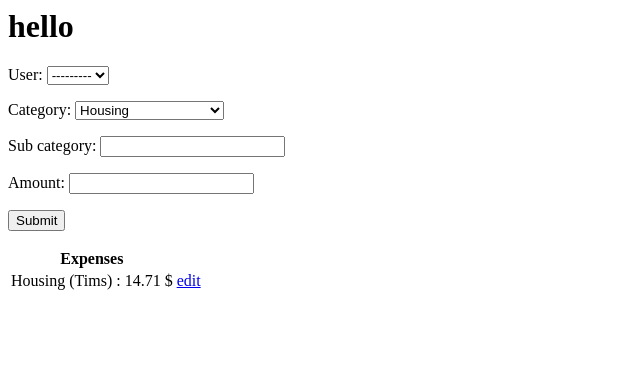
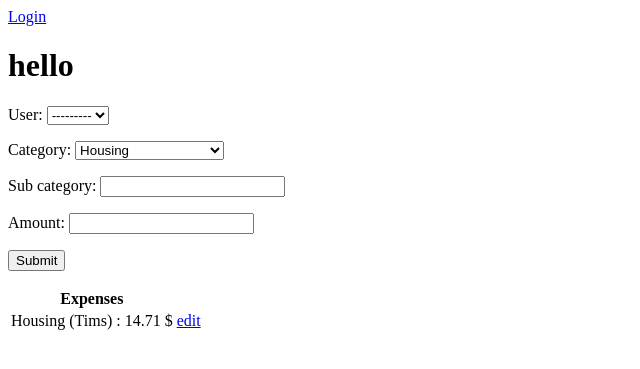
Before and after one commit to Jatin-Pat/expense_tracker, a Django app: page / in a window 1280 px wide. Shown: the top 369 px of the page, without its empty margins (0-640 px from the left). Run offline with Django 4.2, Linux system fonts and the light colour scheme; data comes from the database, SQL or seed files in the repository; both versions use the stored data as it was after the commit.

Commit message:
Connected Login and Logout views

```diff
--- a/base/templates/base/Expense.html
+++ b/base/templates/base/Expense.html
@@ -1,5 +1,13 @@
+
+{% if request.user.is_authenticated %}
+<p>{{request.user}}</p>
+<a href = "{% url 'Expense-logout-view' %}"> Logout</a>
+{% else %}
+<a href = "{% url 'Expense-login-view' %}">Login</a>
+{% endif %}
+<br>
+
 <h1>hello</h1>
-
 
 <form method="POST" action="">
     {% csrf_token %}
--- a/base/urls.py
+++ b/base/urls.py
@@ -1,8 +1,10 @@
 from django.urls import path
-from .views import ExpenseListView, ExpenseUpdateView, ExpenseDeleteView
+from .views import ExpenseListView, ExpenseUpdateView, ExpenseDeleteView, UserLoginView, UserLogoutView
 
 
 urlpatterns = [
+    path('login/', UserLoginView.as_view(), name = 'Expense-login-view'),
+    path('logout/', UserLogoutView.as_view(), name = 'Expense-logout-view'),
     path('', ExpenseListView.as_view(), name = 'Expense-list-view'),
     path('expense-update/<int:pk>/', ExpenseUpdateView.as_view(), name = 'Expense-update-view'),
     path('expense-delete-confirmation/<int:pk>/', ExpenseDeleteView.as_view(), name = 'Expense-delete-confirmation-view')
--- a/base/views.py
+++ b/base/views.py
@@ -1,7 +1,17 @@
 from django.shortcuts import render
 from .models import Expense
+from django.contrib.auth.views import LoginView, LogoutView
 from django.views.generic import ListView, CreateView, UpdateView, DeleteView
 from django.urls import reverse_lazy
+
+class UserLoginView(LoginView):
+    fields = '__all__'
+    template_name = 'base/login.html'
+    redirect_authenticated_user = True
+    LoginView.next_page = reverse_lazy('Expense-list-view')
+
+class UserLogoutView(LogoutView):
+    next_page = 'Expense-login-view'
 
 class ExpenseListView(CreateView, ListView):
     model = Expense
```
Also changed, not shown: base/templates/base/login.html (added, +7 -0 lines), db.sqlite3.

§ **The task**
Filter the entries above and return only the lines holding "urls".

§ **Output**
--- a/base/urls.py
+++ b/base/urls.py
 from django.urls import path
 from django.urls import reverse_lazy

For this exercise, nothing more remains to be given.